Tim Burton has had a long and strange career in Hollywood, and the results have not always been great.
This weekend, fans will flood the theater for Dumbo, Disney's latest live-action take on an animated classic. Unlike many of the previous remakes, this movie features a famous name as the director — Tim Burton. Burton has a distinct style and catalog that he is known for, which will undoubtedly find its way into Dumbo.
Typically, massive franchises stay away from auteur directors. A filmmaker with a distinct voice could distract from a story that stands on its own. What's more, it will come to be known as "Tim Burton's Dumbo," taking some of the ownership away from Disney, in a sense.
Still, unlike other directors of his stature, Burton has never shied away from Franchises. He mad a few attempts at Batman years ago, long before the current super hero movie craze, and he has thrown his hat in the ring for other established intellectual properties as well.
To many fans, Burton will always be associated with some of his most outstanding work, including The Nightmare Before Christmas, for example. To others, he will always be associated with his least beloved works. Whatever the case, Burton is a known quantity, and therefore a strange choice for Disney and for Dumbo.
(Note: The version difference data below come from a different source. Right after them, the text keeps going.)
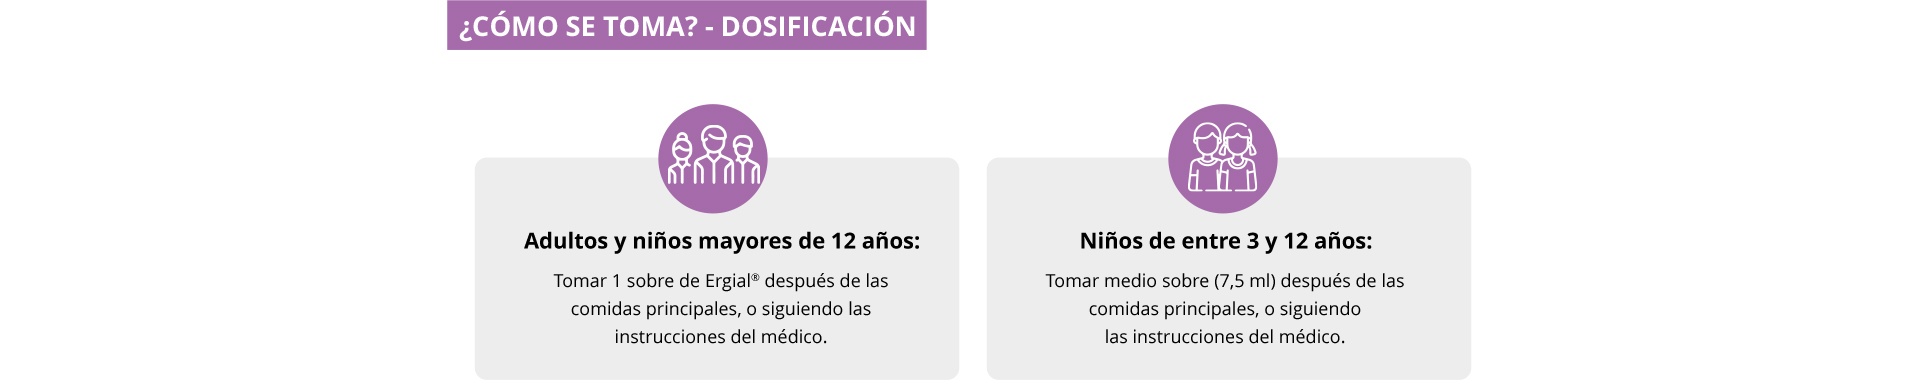
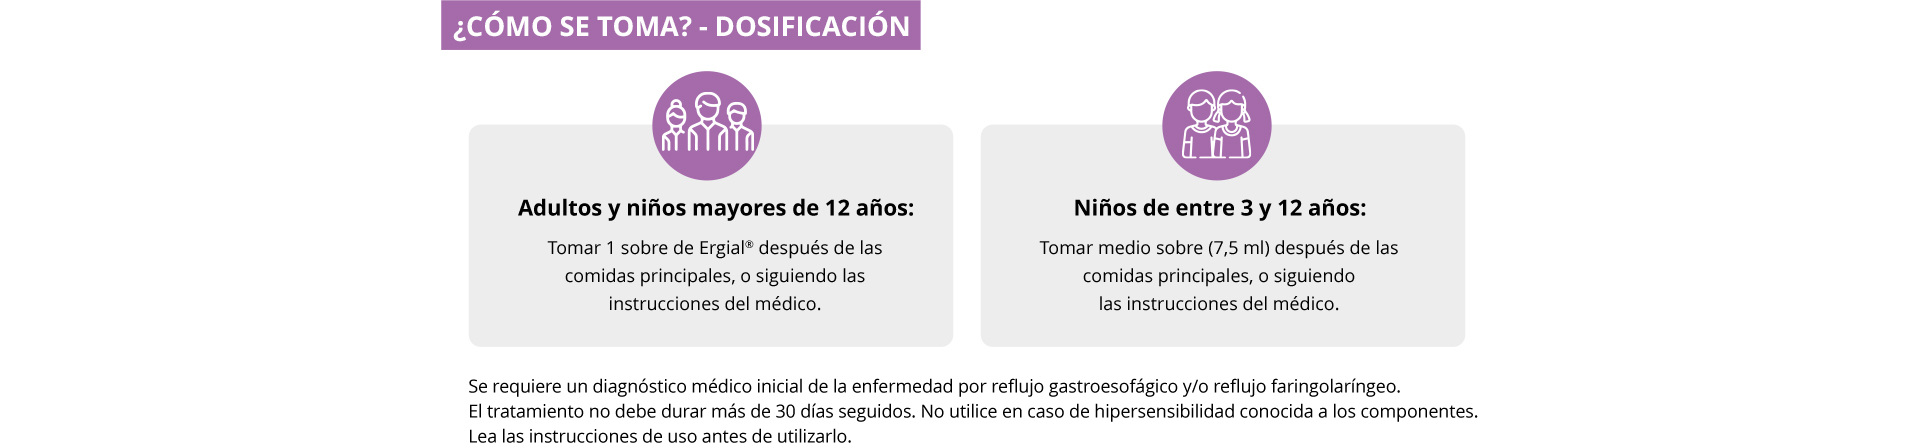
CPS changes

Changed region(s): [[0.25, 0.6079, 0.7812, 1.0], [0.2188, 0.0, 0.5, 0.5789], [0.5312, 0.1447, 0.75, 0.5789]]

diff --git a/index.html b/index.html
@@ -180,9 +180,9 @@
             text-decoration: none;
             font-size: 0.9rem;
         }
-        footer{
+        /* footer{
             margin-bottom: 1.5rem!important;
-        }
+        } */
         
         .btn-cinfa {
             --bs-btn-bg: #a56baa;
@@ -324,9 +324,12 @@
 
     <section class="my-5 ">
         <div class="container ">
-            <div id="queEs">
+            <div id="queEs" class="text-center">
                 <img src="images/cinfa/erialQueEs.jpg" alt=" " class="img-fluid">
 
+                <a href="assets/prospecto.pdf" target="_blank" class="btn btn-large btn-cinfa mt-5 mb-4">
+                    INSTRUCCIONES DE USO
+                </a>
             </div>
             <div id="paraQueSirve" class="mt-4">
                 <img src="images/cinfa/paraQueSirve.jpg" alt=" " class="img-fluid">
@@ -343,7 +346,7 @@
             <div id="comoSeToma" class="mt-5 text-center">
                 <img src="images/cinfa/comoTomar.jpg" alt=" " class="img-fluid">
                 <a href="assets/prospecto.pdf" target="_blank" class="btn btn-large btn-cinfa mt-5 mb-4">
-                    VER PROSPECTO
+                    INSTRUCCIONES DE USO
                 </a>
             </div>
             <div id="preguntasFrecuentes" class="my-4">
@@ -355,6 +358,17 @@
             </div>
         </div>
     </section>
+
+        <div class="row" style="background-color:#32b44a ;">
+            <div class="text-center d-inline-flex justify-content-center">
+                <div>
+                    <img src="images/cinfa/faldonIcon.png" height="40" alt="" srcset="">
+                </div>
+                <div class="pt-2 text-white">
+                    Este producto sanitario tiene efectos secundarios y/o contraindicaciones, lea el etiquetado y las instrucciones de uso antes de utilizarlo. CPS-PS0000-00/22-NA
+                </div>
+            </div>
+        </div>
 
 
     <footer class="p-4 text-white" style="background-color: #7e3c89; color:#fff ">
@@ -420,7 +434,7 @@
             </div>
 
         </footer>
-        <div class="row" style="background-color:#32b44a ;" id="CPS">
+        <!-- <div class="row" style="background-color:#32b44a ;" id="CPS">
             <div class="text-center d-inline-flex justify-content-center">
                 <div>
                     <img src="images/cinfa/faldonIcon.png" height="40" alt="" srcset="">
@@ -429,7 +443,7 @@
                     Este producto sanitario tiene efectos secundarios y/o contraindicaciones, lea el etiquetado y las instrucciones de uso antes de utilizarlo. CPS-PS0000-00/22-NA
                 </div>
             </div>
-        </div>
+        </div> -->
 
 
     <button type="button" class="btn btn-danger btn-floating btn-lg" id="btn-back-to-top">

diff --git a/cinfa-ayudasDiagnostico.html b/cinfa-ayudasDiagnostico.html
@@ -250,17 +250,6 @@
         </div>
     </section>
 
-    <div class="row" style="background-color:#32b44a ;">
-        <div class="text-center d-inline-flex justify-content-center">
-            <div>
-                <img src="images/cinfa/faldonIcon.png" height="40" alt="" srcset="">
-            </div>
-            <div class="pt-2 text-white">
-                Este producto sanitario tiene efectos secundarios y/o contraindicaciones, lea el etiquetado y las instrucciones de uso antes de utilizarlo. CPS-PS0000-00/22-NA
-            </div>
-        </div>
-    </div>
-
     <footer class="p-4 text-white" style="background-color: #7e3c89; color:#fff ">
         <div class="container">
             <div class="row">

diff --git a/cinfa-mateiralesPacientes.html b/cinfa-mateiralesPacientes.html
@@ -242,17 +242,6 @@
         </div>
     </section>
 
-    <div class="row" style="background-color:#32b44a ;">
-        <div class="text-center d-inline-flex justify-content-center">
-            <div>
-                <img src="images/cinfa/faldonIcon.png" height="40" alt="" srcset="">
-            </div>
-            <div class="pt-2 text-white">
-                Este producto sanitario tiene efectos secundarios y/o contraindicaciones, lea el etiquetado y las instrucciones de uso antes de utilizarlo. CPS-PS0000-00/22-NA
-            </div>
-        </div>
-    </div>
-
     <footer class="p-4 text-white" style="background-color: #7e3c89; color:#fff ">
         <div class="container">
             <div class="row">

diff --git a/cinfa-evidenciaClinica.html b/cinfa-evidenciaClinica.html
@@ -303,16 +303,6 @@
             </button>
         </div>
     </section>
-    <div class="row" style="background-color:#32b44a ;">
-        <div class="text-center d-inline-flex justify-content-center">
-            <div>
-                <img src="images/cinfa/faldonIcon.png" height="40" alt="" srcset="">
-            </div>
-            <div class="pt-2 text-white">
-                Este producto sanitario tiene efectos secundarios y/o contraindicaciones, lea el etiquetado y las instrucciones de uso antes de utilizarlo. CPS-PS0000-00/22-NA
-            </div>
-        </div>
-    </div>
 
     <footer class="p-4 text-white" style="background-color: #7e3c89; color:#fff ">
         <div class="container">

diff --git a/cinfa-profesional.html b/cinfa-profesional.html
@@ -314,17 +314,6 @@
         </div>
     </section>
 
-    <div class="row" style="background-color:#32b44a ;">
-        <div class="text-center d-inline-flex justify-content-center">
-            <div>
-                <img src="images/cinfa/faldonIcon.png" height="40" alt="" srcset="">
-            </div>
-            <div class="pt-2 text-white">
-                Este producto sanitario tiene efectos secundarios y/o contraindicaciones, lea el etiquetado y las instrucciones de uso antes de utilizarlo. CPS-PS0000-00/22-NA
-            </div>
-        </div>
-    </div>
-
 
     <footer class="p-4 text-white" style="background-color: #7e3c89; color:#fff ">
         <div class="container">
Here is a look at Burton's eight worst movies ahead of Dumbo's release this weekend.
Even at the time when it came out in 2010, Burton's take on Alice in Wonderland was not a critical hit. In retrospect, visual effects may have been just a little short of his ambitious plans at the time, and the use of 3-D glasses in the theater did not do much to help.
On top of that, many felt that Burton's jarring style clashed with the story's central theme of juxtaposing innocence with adult cynicism. Instead, Burton counted on his quirky characters and set to make magic on their own, putting a heavy emphasis on Johnny Depp as the Mad Hatter.
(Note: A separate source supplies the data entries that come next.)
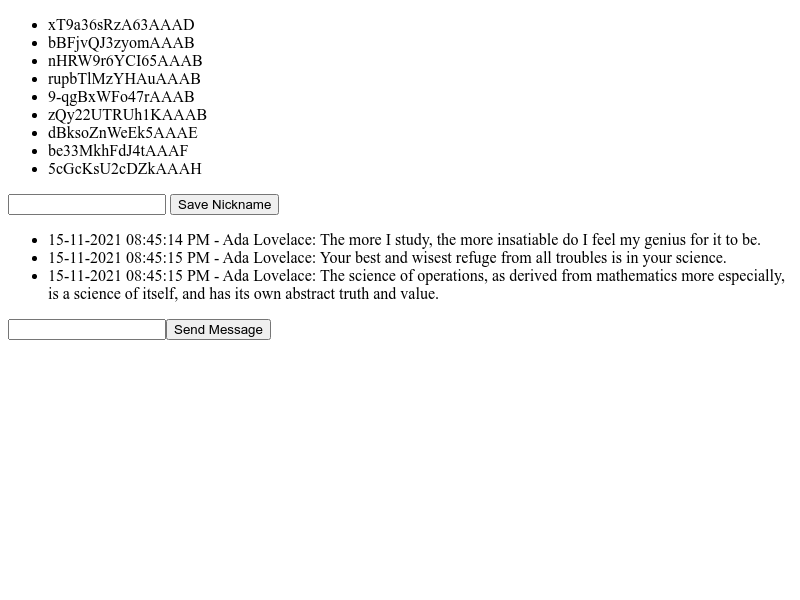
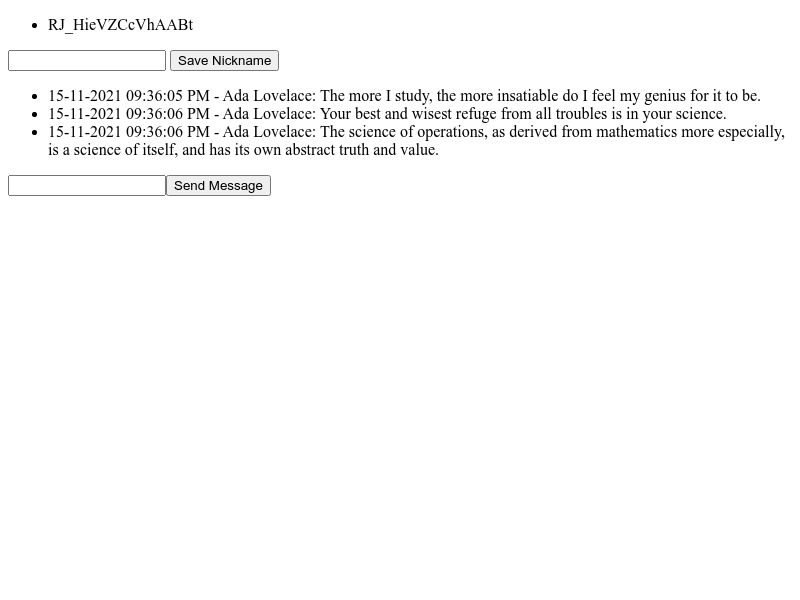
req4

Changed region(s): [[0.0, 0.03, 0.9688, 0.36], [0.0625, 0.39, 0.9688, 0.51], [0.1875, 0.54, 0.3438, 0.57]]

diff --git a/public/js/chat.js b/public/js/chat.js
@@ -9,6 +9,16 @@ const usersListUl = document.querySelector('#online-users');
 
 let usersListClient = [];
 
+// SESSION STORAGE FUNCTION
+const setNicknameIntoSessionStorage = (nickname) => sessionStorage.setItem('nickname', nickname);
+const getNicknameFromSessionStorage = () => sessionStorage.nickname || (socket.id).substr(4);
+const setInitialNicknameIntoSessionStorage = () => {
+  if (typeof socket.id === 'string') {
+    const nicknameToSet = (socket.id).substr(4);
+    setNicknameIntoSessionStorage(nicknameToSet);
+  }
+};
+
 // HTML FUNCTIONS
 const createServerMessage = (message) => {
   const li = document.createElement('li');
@@ -23,24 +33,25 @@ const createChatMessage = (chatMessage) => {
   messagesUl.appendChild(li);
 };
 
-const renderUsersList = () => {
-  usersListUl.innerHTML = '';
-  usersListClient.forEach((nickname) => {
-    const li = document.createElement('li');
+const createUserLi = (nickname) => {
+  const li = document.createElement('li');
     li.setAttribute('data-testid', 'online-user');
     li.innerText = nickname;
     usersListUl.appendChild(li);
+};
+
+const renderUsersList = () => {
+  usersListUl.innerHTML = '';
+  const clientNickname = getNicknameFromSessionStorage();
+  createUserLi(clientNickname);
+  usersListClient.forEach((nickname) => {
+    if (clientNickname !== nickname) {
+      createUserLi(nickname);
+    }
   });
 };
 
 // NORMAL FUNCTIONS
-const setNicknameIntoSessionStorage = (nickname) => {
-  if (typeof nickname === 'string') {
-    sessionStorage.setItem('nickname', nickname);
-  }
-};
-const getNicknameFromSessionStorage = () => sessionStorage.nickname || (socket.id).substr(4);
-
 const sendUsersListToServer = () => {
   socket.emit('usersListFromClient', usersListClient);
 };
@@ -62,6 +73,8 @@ const updateNicknameAndSendToServer = () => {
   const previusNickname = getNicknameFromSessionStorage();
   const newNickname = inputNickname.value;
   const nicknameIndex = usersListClient.indexOf(previusNickname);
+  console.log(usersListClient);
+  console.log(previusNickname);
   usersListClient[nicknameIndex] = newNickname;
   setNicknameIntoSessionStorage(newNickname);
   socket.emit('updateNickname', newNickname);
@@ -119,6 +132,6 @@ socket.on('removeNickname', (nicknameToRemove) => removeNicknameFromServer(nickn
 socket.on('messagesToLoad', (messages) => loadDBMessages(messages));
 
 window.onload = () => {
-  setNicknameIntoSessionStorage((socket.id));
+  setInitialNicknameIntoSessionStorage();
   requestMessagesToLoad();
 };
Years before the recent, relatively successful trilogy of remakes, Burton made an ill-fated attempt at rebooting Planet of the Apes. Given how poor the reception to his 2001 attempt was, it makes sense that fans were nervous to see James Franco take another stab at it recently.
Burton's Planet of the Apes featured a mixture of make up and CGI somehow more unnerving than the plain rubber masks from the original. It also starred Mark Wahlberg as the lead human, consigning the movie to a pretty standard action genre in many eyes.
Burton fans were buzzing in 2005 when he brought back the stop-motion style of The Nightmare Before Christmas for another horror-themed jaunt. Unfortunately, this one fell a bit flat. To many critics, there was not enough story here to justify the movie's existence, and it seemed to be an excuse for Burton to parade out his latest nightmares on the big screen.
Burton came into the world of super hero films strong in 1989 with Batman starring Michael Keaton. Unfortunately, it seems he could not capture lightning in a bottle twice, as Batman Returns veered off in some strange directions.
The movie features some iconic, if not universally beloved imagery, with Michelle Pfeiffer and Danny DeVito playing bizarre versions of Catwoman and The Penguin, respectively. The movie bore all of Burton's trademark quirkiness, and unfortunately, it did not serve it well.
Burton may have been asking for trouble when he tried to remake one of the most classic films in existence. Charlie and the Chocolate Factory was far from the delightful Gene Wilder romp that preceded it, as well as the novel that both films are based on.
This may be one of Depp's most unnerving performances ever, under Burton or otherwise. Through Burton's eyes, the story seemed more horrifying than through other perspectives, and in this case that may not be a good thing.
One of Burton's oldest movies to make it on the list is the 1996 sci-fi horror Mars Attacks! The movie jumped the gun on 3-D animation in a way that even audiences at the time did not care for. Beyond that, the pulpy premise drove real conspiracy theorist paranoia for some and dimply discomforted others, with its flippant use of real-world imagery and issues.
Sleepy Hollow seemed a good fit for Burton, and for his beloved muse Johnny Depp, for that matter. The 1999 film told the classic story of the Headless Horseman, with Depp playing the heroic Ichabod Crane.
While Burton seemed to try and tone down his garishness in this film, many critics felt it could have used more. The hesitant lack of camp made for a movie that fell somewhere in the middle, where Burton's fans and the audience at large dared not go.
Finally, in 2012, Burton made another animated feature based on a stop-motion short he originally made in 1984. Frankenweenie tells the story of a horrifically revived dog and his prankster of an owner.
It was not well-received — to the extent that it was received at all — by Hollywood. Among Burton's die-hard fans, many were simply disappointed to see his signature animation style on a new story rather than a true follow-up to The Nightmare Before Christmas.